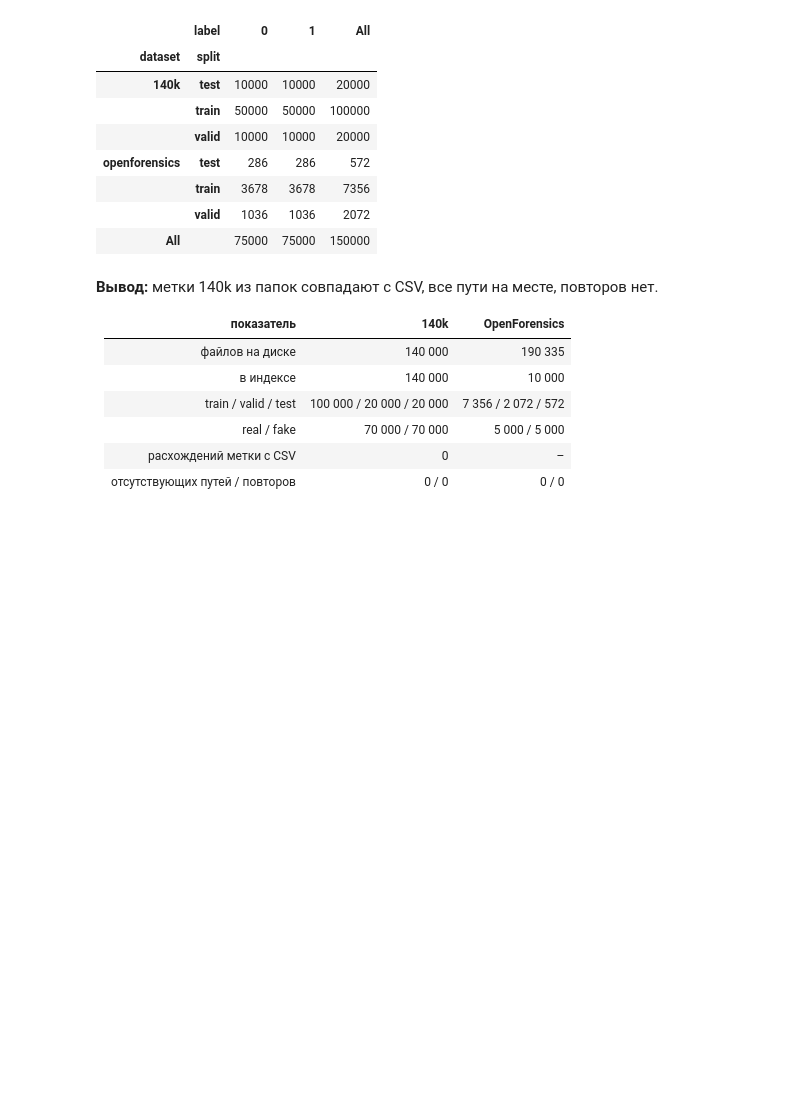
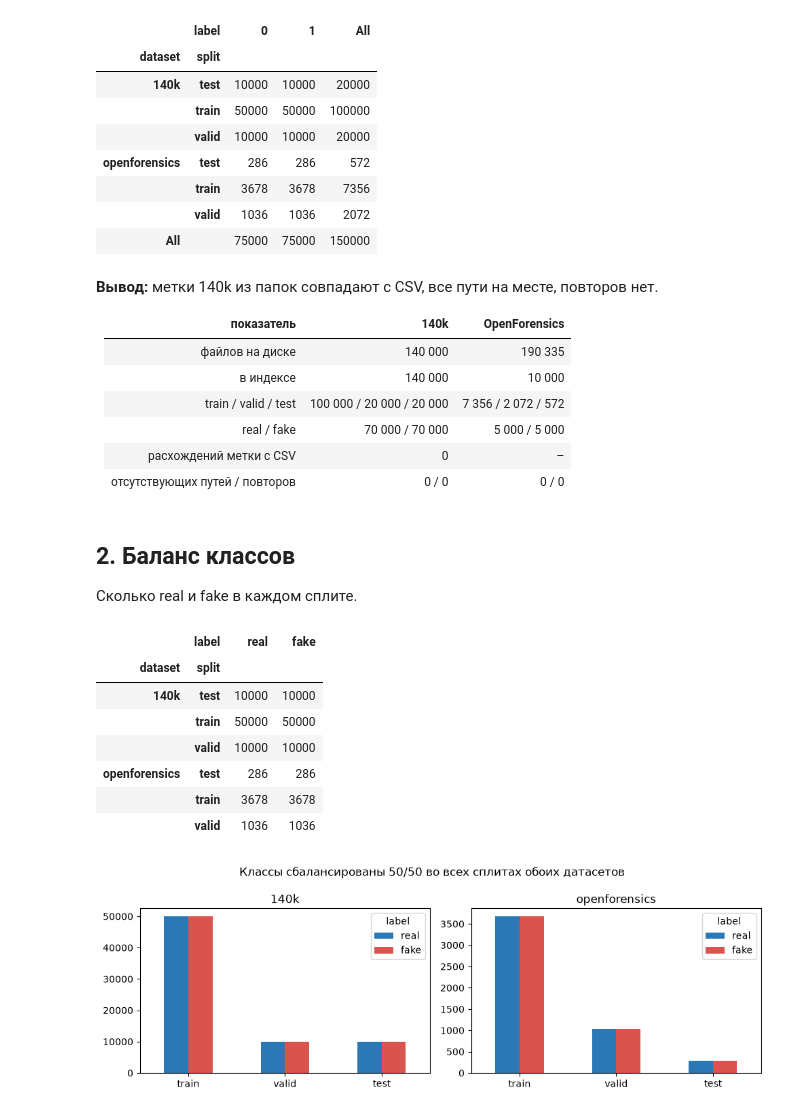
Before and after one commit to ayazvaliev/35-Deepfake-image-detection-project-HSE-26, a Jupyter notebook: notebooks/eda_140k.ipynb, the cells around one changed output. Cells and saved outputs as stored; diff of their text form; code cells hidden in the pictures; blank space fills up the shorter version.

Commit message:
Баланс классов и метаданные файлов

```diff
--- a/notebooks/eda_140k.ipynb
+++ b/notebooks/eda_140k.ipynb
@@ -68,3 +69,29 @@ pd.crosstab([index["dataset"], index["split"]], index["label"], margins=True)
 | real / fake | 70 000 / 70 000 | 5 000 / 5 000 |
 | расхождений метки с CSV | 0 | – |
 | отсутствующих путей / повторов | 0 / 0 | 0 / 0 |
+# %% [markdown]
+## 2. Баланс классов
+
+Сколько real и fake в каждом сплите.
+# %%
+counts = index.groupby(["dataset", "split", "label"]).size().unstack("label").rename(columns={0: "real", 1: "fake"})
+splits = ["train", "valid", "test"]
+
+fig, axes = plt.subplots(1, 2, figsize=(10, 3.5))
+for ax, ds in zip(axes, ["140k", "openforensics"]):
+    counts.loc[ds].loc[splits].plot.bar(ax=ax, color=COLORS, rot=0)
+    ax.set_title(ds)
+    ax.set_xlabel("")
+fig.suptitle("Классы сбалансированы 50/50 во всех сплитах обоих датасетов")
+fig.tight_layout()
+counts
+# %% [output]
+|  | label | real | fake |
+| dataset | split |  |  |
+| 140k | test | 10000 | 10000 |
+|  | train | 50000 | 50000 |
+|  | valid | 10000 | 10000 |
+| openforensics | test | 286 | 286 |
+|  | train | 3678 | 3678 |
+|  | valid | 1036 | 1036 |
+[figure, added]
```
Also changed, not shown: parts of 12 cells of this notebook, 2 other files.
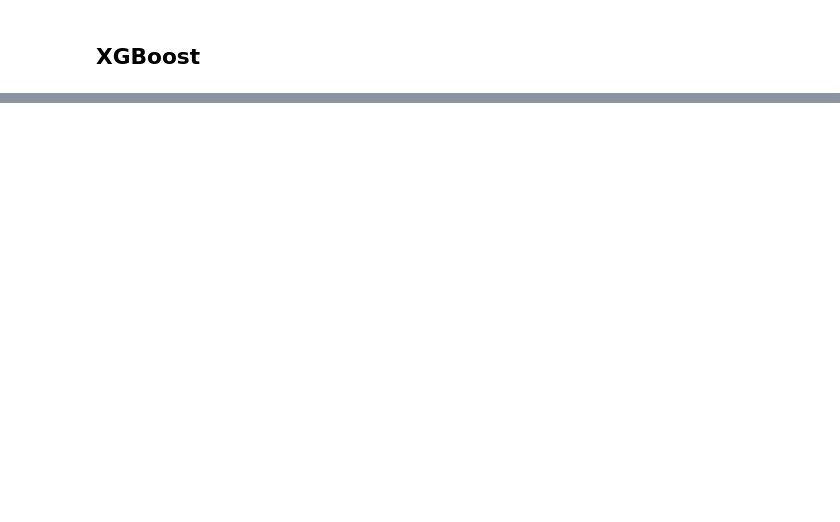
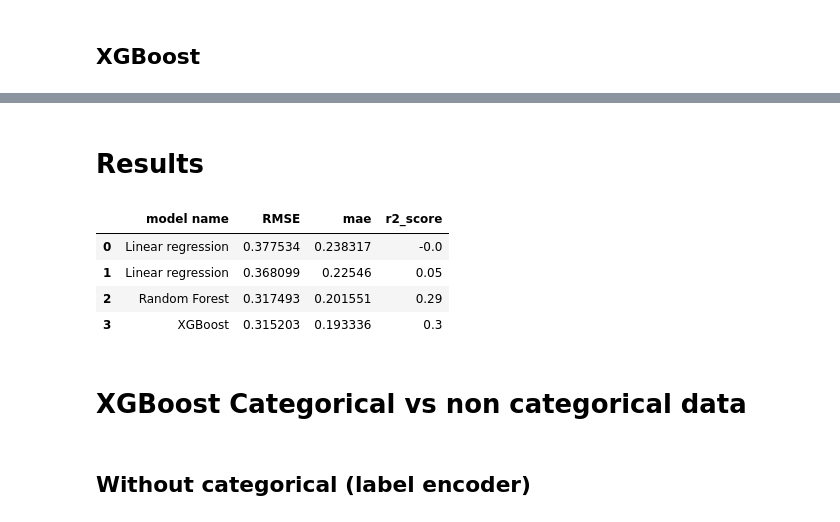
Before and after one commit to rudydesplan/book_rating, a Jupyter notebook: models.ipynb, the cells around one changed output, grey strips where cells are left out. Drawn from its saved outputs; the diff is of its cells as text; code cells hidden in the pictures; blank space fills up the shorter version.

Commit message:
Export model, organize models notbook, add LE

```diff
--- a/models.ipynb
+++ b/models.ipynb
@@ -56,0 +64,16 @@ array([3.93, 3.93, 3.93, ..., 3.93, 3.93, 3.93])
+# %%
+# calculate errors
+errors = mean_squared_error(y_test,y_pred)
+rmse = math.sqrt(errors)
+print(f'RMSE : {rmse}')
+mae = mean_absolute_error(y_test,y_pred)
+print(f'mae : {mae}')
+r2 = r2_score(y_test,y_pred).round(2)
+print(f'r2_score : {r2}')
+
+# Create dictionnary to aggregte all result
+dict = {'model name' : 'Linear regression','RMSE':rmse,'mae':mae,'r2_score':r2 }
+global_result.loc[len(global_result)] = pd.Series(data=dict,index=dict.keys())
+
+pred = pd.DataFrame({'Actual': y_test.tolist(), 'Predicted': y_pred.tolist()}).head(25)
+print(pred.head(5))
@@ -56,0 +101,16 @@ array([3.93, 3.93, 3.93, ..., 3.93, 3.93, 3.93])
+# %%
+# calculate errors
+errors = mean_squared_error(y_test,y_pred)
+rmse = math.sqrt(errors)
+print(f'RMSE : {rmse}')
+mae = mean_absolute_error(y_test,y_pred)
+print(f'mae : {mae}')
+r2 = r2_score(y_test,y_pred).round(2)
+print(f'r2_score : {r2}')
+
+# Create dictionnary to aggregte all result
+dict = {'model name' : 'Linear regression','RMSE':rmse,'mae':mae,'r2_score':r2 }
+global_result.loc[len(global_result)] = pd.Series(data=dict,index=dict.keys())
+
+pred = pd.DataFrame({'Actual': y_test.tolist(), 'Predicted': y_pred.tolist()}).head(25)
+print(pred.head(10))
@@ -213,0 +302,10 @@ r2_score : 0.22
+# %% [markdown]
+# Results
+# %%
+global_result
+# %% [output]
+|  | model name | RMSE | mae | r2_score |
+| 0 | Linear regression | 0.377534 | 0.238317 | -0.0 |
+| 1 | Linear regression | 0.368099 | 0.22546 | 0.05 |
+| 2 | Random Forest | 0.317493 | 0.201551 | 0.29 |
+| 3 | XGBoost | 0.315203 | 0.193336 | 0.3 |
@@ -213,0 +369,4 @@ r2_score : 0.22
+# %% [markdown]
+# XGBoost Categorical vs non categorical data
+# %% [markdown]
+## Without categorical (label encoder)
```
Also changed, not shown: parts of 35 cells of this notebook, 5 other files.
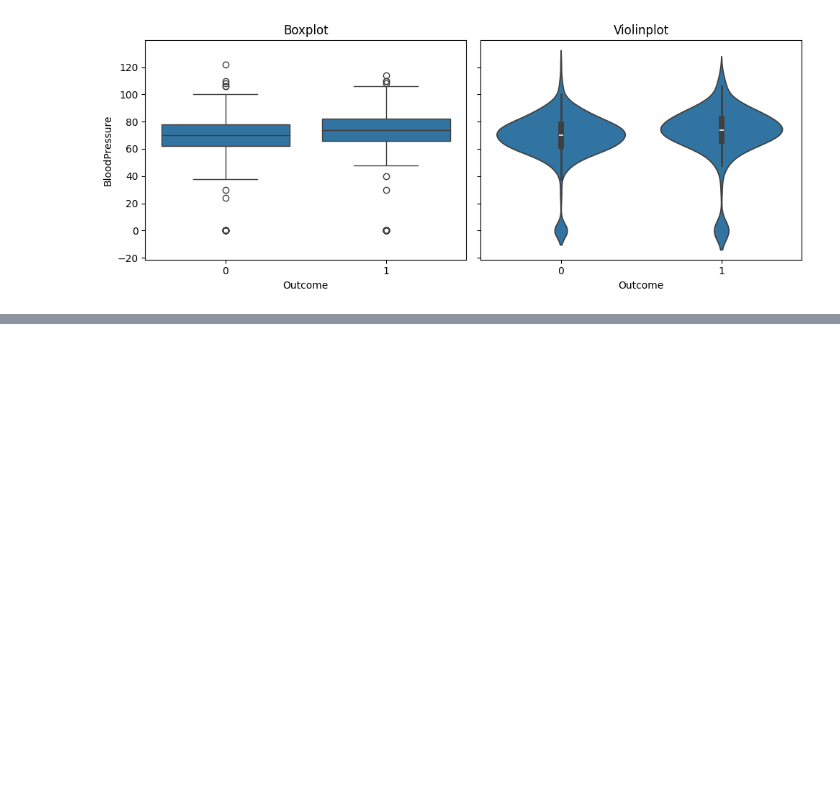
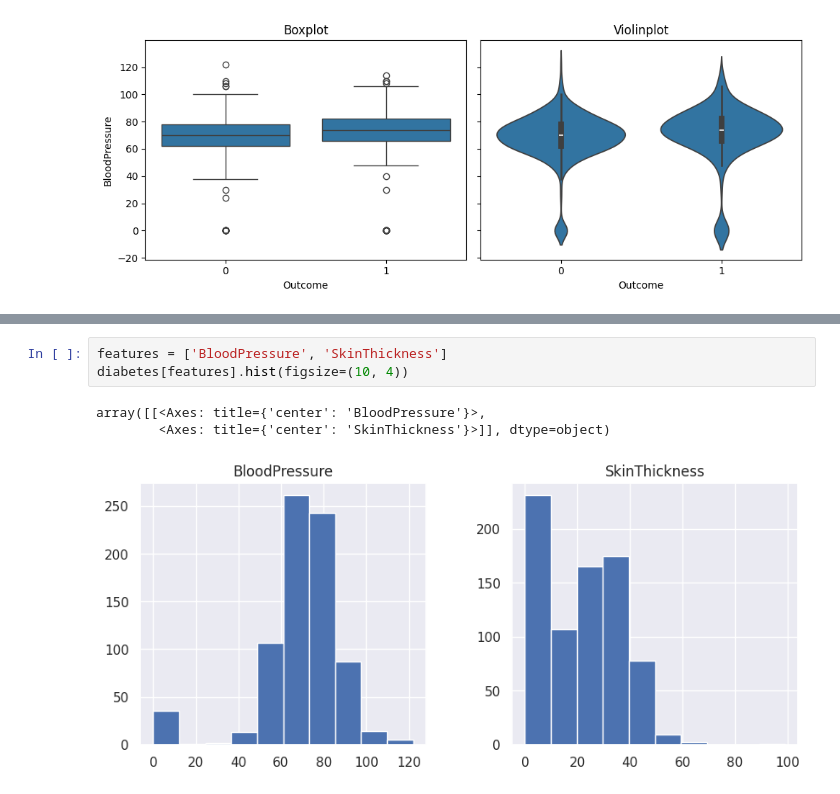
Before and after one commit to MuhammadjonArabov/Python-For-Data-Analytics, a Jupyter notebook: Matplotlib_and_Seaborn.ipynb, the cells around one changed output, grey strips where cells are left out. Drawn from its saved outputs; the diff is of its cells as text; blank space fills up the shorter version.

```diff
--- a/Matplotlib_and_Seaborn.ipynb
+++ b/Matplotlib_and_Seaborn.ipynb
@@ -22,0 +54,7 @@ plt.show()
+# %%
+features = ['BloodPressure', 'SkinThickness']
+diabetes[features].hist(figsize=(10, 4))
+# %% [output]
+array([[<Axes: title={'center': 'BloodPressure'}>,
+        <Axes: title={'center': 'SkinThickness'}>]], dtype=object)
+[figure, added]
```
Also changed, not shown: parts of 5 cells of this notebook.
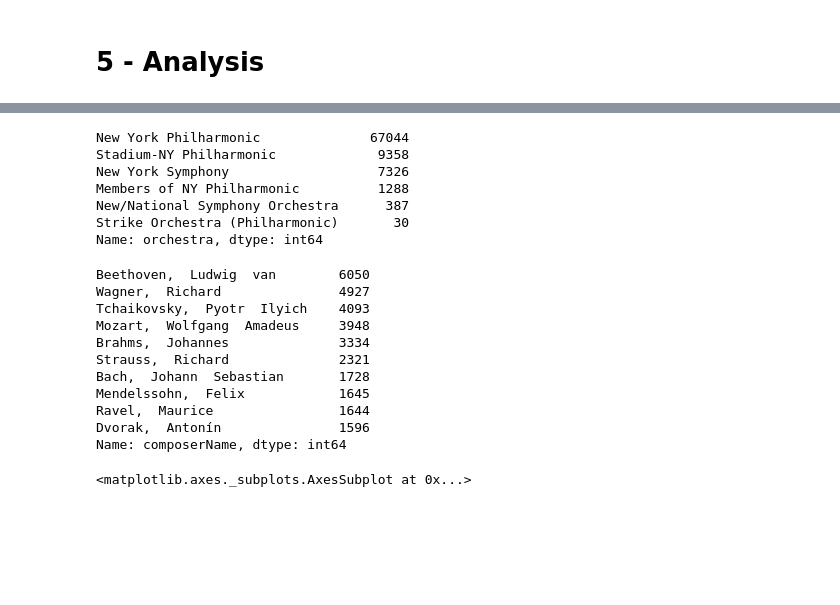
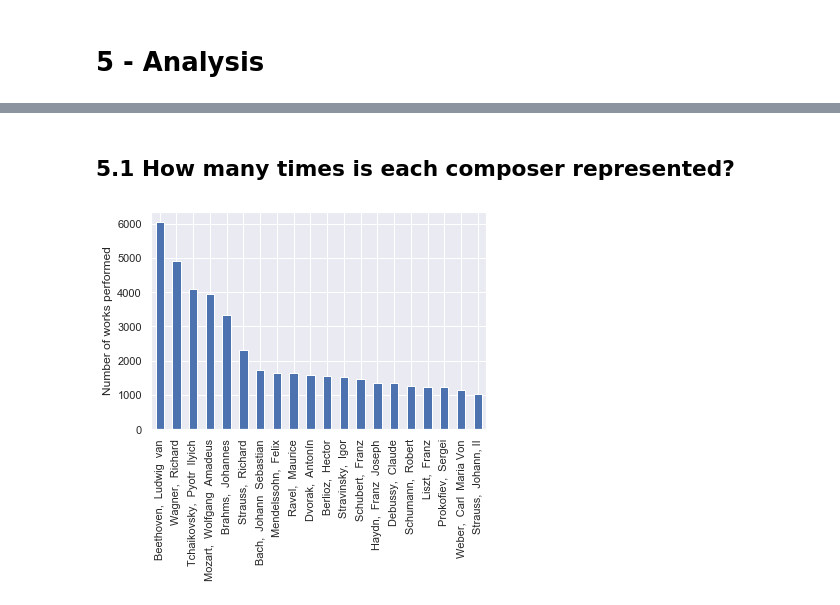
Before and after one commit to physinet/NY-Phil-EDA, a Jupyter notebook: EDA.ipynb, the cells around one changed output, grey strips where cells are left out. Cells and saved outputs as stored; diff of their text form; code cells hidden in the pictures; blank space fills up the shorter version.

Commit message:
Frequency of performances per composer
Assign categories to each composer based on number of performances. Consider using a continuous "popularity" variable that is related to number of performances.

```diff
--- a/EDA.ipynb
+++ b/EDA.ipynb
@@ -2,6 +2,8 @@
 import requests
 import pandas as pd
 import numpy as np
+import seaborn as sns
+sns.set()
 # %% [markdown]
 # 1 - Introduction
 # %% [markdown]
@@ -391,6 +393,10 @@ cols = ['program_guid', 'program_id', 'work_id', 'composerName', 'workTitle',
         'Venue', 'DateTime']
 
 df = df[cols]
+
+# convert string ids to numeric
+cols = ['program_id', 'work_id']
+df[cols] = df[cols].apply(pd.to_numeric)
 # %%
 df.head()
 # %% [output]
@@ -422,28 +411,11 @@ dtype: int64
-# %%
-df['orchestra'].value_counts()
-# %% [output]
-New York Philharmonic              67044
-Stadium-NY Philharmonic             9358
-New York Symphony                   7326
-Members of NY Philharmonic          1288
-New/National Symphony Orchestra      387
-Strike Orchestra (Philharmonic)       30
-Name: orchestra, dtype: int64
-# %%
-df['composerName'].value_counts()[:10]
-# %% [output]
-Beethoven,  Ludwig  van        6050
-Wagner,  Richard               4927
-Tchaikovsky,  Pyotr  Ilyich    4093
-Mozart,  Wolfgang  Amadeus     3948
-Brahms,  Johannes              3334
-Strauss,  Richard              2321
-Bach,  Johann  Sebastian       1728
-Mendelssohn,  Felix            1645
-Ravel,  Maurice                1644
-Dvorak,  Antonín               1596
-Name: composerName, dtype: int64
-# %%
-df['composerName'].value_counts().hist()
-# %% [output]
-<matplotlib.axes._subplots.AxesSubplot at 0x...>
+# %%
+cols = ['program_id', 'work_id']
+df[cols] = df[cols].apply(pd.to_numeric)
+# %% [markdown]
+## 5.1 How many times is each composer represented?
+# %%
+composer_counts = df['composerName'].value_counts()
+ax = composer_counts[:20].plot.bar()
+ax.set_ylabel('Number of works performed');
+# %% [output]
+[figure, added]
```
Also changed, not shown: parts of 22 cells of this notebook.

WHAT YOU ARE ASKED TO DO:
All lines in the records above that contain "figsize" are to be reported.

OUTPUT OF THE EXERCISE:
+fig, axes = plt.subplots(1, 2, figsize=(10, 3.5))
+diabetes[features].hist(figsize=(10, 4))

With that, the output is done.